Leaving the pictures aside, repeat every line below exactly.

| DATA SUPPLIED |
------
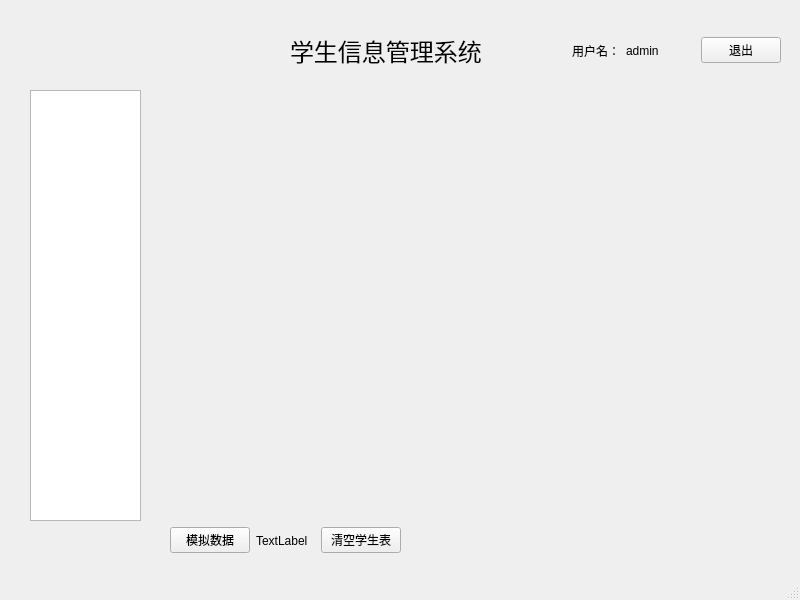
Qt form mainwindow.ui (Xjx-123/student-Student-information-management) before a commit.
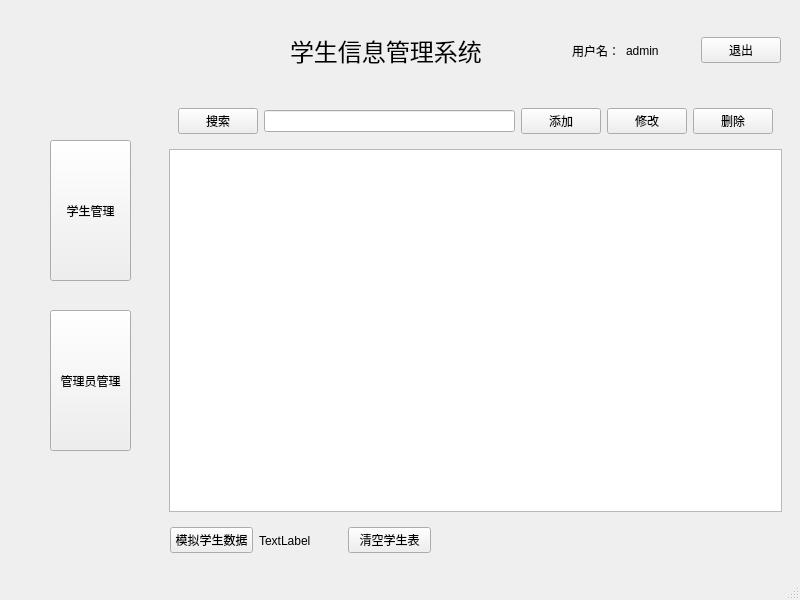
The same form after that commit. The open tabs and pages were chosen to show the change.

Patch:
```diff
--- a/mainwindow.ui
+++ b/mainwindow.ui
@@ -47,31 +47,13 @@
      <string>学生信息管理系统</string>
     </property>
    </widget>
-   <widget class="QTreeWidget" name="treeWidget">
-    <property name="geometry">
-     <rect>
-      <x>30</x>
-      <y>90</y>
-      <width>111</width>
-      <height>431</height>
-     </rect>
-    </property>
-    <attribute name="headerVisible">
-     <bool>false</bool>
-    </attribute>
-    <column>
-     <property name="text">
-      <string notr="true">1</string>
-     </property>
-    </column>
-   </widget>
    <widget class="QStackedWidget" name="stackedWidget">
     <property name="geometry">
      <rect>
       <x>160</x>
       <y>90</y>
-      <width>621</width>
-      <height>441</height>
+      <width>631</width>
+      <height>431</height>
      </rect>
     </property>
     <property name="minimumSize">
@@ -162,13 +144,50 @@
         </property>
        </widget>
       </item>
+     </layout>
+    </widget>
+    <widget class="QWidget" name="page_2">
+     <layout class="QGridLayout" name="gridLayout_2">
       <item row="0" column="0">
-       <widget class="QPushButton" name="btn_search">
-        <property name="text">
-         <string>搜索</string>
-        </property>
+       <widget class="QWidget" name="widget_3" native="true">
+        <layout class="QHBoxLayout" name="horizontalLayout_3">
+         <item>
+          <widget class="QPushButton" name="btn_searchuser">
+           <property name="text">
+            <string>搜索</string>
+           </property>
+          </widget>
+         </item>
+         <item>
+          <widget class="QLineEdit" name="le_searchuser"/>
+         </item>
+         <item>
+          <widget class="QPushButton" name="btn_adduser">
+           <property name="text">
+            <string>添加</string>
+           </property>
+          </widget>
+         </item>
+         <item>
+          <widget class="QPushButton" name="btn_updateuser">
+           <property name="text">
+            <string>修改</string>
+           </property>
+          </widget>
+         </item>
+         <item>
+          <widget class="QPushButton" name="btn_deluser">
+           <property name="text">
+            <string>删除</string>
+           </property>
+          </widget>
+         </item>
+        </layout>
        </widget>
       </item>
+      <item row="1" column="0">
+       <widget class="QTableWidget" name="UserTable"/>
+      </item>
      </layout>
     </widget>
     <widget class="QWidget" name="page_2"/>
@@ -220,7 +239,7 @@
      <rect>
       <x>170</x>
       <y>520</y>
-      <width>231</width>
+      <width>261</width>
       <height>41</height>
      </rect>
     </property>
@@ -228,7 +247,7 @@
      <item>
       <widget class="QPushButton" name="bto_simulation">
        <property name="text">
-        <string>模拟数据</string>
+        <string>模拟学生数据</string>
        </property>
       </widget>
      </item>
@@ -248,6 +267,32 @@
      </item>
     </layout>
    </widget>
+   <widget class="QPushButton" name="Student">
+    <property name="geometry">
+     <rect>
+      <x>50</x>
+      <y>140</y>
+      <width>81</width>
+      <height>141</height>
+     </rect>
+    </property>
+    <property name="text">
+     <string>学生管理</string>
+    </property>
+   </widget>
+   <widget class="QPushButton" name="User">
+    <property name="geometry">
+     <rect>
+      <x>50</x>
+      <y>310</y>
+      <width>81</width>
+      <height>141</height>
+     </rect>
+    </property>
+    <property name="text">
+     <string>管理员管理</string>
+    </property>
+   </widget>
   </widget>
   <widget class="QMenuBar" name="menubar">
    <property name="geometry">
```
Left out of the diff: 12 changed lines with no effect on the pictures.
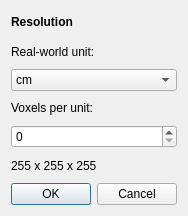
Before: the Qt Designer form src/ui/forms/resolution_dialog.ui in mkeeter/antimony, drawn with Qt 5.
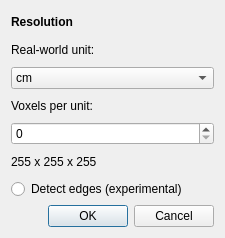
After: the same form once the commit is applied.

Commit message: Adding 'detect edges' option to export mesh window

The edit to the form file:
```diff
--- a/src/ui/forms/resolution_dialog.ui
+++ b/src/ui/forms/resolution_dialog.ui
@@ -6,8 +6,8 @@
    <rect>
     <x>0</x>
     <y>0</y>
-    <width>176</width>
-    <height>216</height>
+    <width>225</width>
+    <height>238</height>
    </rect>
   </property>
   <property name="windowTitle">
@@ -74,6 +74,13 @@
      </property>
     </widget>
    </item>
+   <item>
+    <widget class="QRadioButton" name="detect_edges">
+     <property name="text">
+      <string>Detect edges (experimental)</string>
+     </property>
+    </widget>
+   </item>
    <item>
     <widget class="QDialogButtonBox" name="buttonBox">
      <property name="orientation">
```
The commit also changes 7 other files.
------
| OUTPUT FOR THIS EXERCISE |
Qt form mainwindow.ui (Xjx-123/student-Student-information-management) before a commit.
The same form after that commit. The open tabs and pages were chosen to show the change.

Patch:
```diff
--- a/mainwindow.ui
+++ b/mainwindow.ui
@@ -47,31 +47,13 @@
      <string>学生信息管理系统</string>
     </property>
    </widget>
-   <widget class="QTreeWidget" name="treeWidget">
-    <property name="geometry">
-     <rect>
-      <x>30</x>
-      <y>90</y>
-      <width>111</width>
-      <height>431</height>
-     </rect>
-    </property>
-    <attribute name="headerVisible">
-     <bool>false</bool>
-    </attribute>
-    <column>
-     <property name="text">
-      <string notr="true">1</string>
-     </property>
-    </column>
-   </widget>
    <widget class="QStackedWidget" name="stackedWidget">
     <property name="geometry">
      <rect>
       <x>160</x>
       <y>90</y>
-      <width>621</width>
-      <height>441</height>
+      <width>631</width>
+      <height>431</height>
      </rect>
     </property>
     <property name="minimumSize">
@@ -162,13 +144,50 @@
         </property>
        </widget>
       </item>
+     </layout>
+    </widget>
+    <widget class="QWidget" name="page_2">
+     <layout class="QGridLayout" name="gridLayout_2">
       <item row="0" column="0">
-       <widget class="QPushButton" name="btn_search">
-        <property name="text">
-         <string>搜索</string>
-        </property>
+       <widget class="QWidget" name="widget_3" native="true">
+        <layout class="QHBoxLayout" name="horizontalLayout_3">
+         <item>
+          <widget class="QPushButton" name="btn_searchuser">
+           <property name="text">
+            <string>搜索</string>
+           </property>
+          </widget>
+         </item>
+         <item>
+          <widget class="QLineEdit" name="le_searchuser"/>
+         </item>
+         <item>
+          <widget class="QPushButton" name="btn_adduser">
+           <property name="text">
+            <string>添加</string>
+           </property>
+          </widget>
+         </item>
+         <item>
+          <widget class="QPushButton" name="btn_updateuser">
+           <property name="text">
+            <string>修改</string>
+           </property>
+          </widget>
+         </item>
+         <item>
+          <widget class="QPushButton" name="btn_deluser">
+           <property name="text">
+            <string>删除</string>
+           </property>
+          </widget>
+         </item>
+        </layout>
        </widget>
       </item>
+      <item row="1" column="0">
+       <widget class="QTableWidget" name="UserTable"/>
+      </item>
      </layout>
     </widget>
     <widget class="QWidget" name="page_2"/>
@@ -220,7 +239,7 @@
      <rect>
       <x>170</x>
       <y>520</y>
-      <width>231</width>
+      <width>261</width>
       <height>41</height>
      </rect>
     </property>
@@ -228,7 +247,7 @@
      <item>
       <widget class="QPushButton" name="bto_simulation">
        <property name="text">
-        <string>模拟数据</string>
+        <string>模拟学生数据</string>
        </property>
       </widget>
      </item>
@@ -248,6 +267,32 @@
      </item>
     </layout>
    </widget>
+   <widget class="QPushButton" name="Student">
+    <property name="geometry">
+     <rect>
+      <x>50</x>
+      <y>140</y>
+      <width>81</width>
+      <height>141</height>
+     </rect>
+    </property>
+    <property name="text">
+     <string>学生管理</string>
+    </property>
+   </widget>
+   <widget class="QPushButton" name="User">
+    <property name="geometry">
+     <rect>
+      <x>50</x>
+      <y>310</y>
+      <width>81</width>
+      <height>141</height>
+     </rect>
+    </property>
+    <property name="text">
+     <string>管理员管理</string>
+    </property>
+   </widget>
   </widget>
   <widget class="QMenuBar" name="menubar">
    <property name="geometry">
```
Left out of the diff: 12 changed lines with no effect on the pictures.
Before: the Qt Designer form src/ui/forms/resolution_dialog.ui in mkeeter/antimony, drawn with Qt 5.
After: the same form once the commit is applied.

Commit message: Adding 'detect edges' option to export mesh window

The edit to the form file:
```diff
--- a/src/ui/forms/resolution_dialog.ui
+++ b/src/ui/forms/resolution_dialog.ui
@@ -6,8 +6,8 @@
    <rect>
     <x>0</x>
     <y>0</y>
-    <width>176</width>
-    <height>216</height>
+    <width>225</width>
+    <height>238</height>
    </rect>
   </property>
   <property name="windowTitle">
@@ -74,6 +74,13 @@
      </property>
     </widget>
    </item>
+   <item>
+    <widget class="QRadioButton" name="detect_edges">
+     <property name="text">
+      <string>Detect edges (experimental)</string>
+     </property>
+    </widget>
+   </item>
    <item>
     <widget class="QDialogButtonBox" name="buttonBox">
      <property name="orientation">
```
The commit also changes 7 other files.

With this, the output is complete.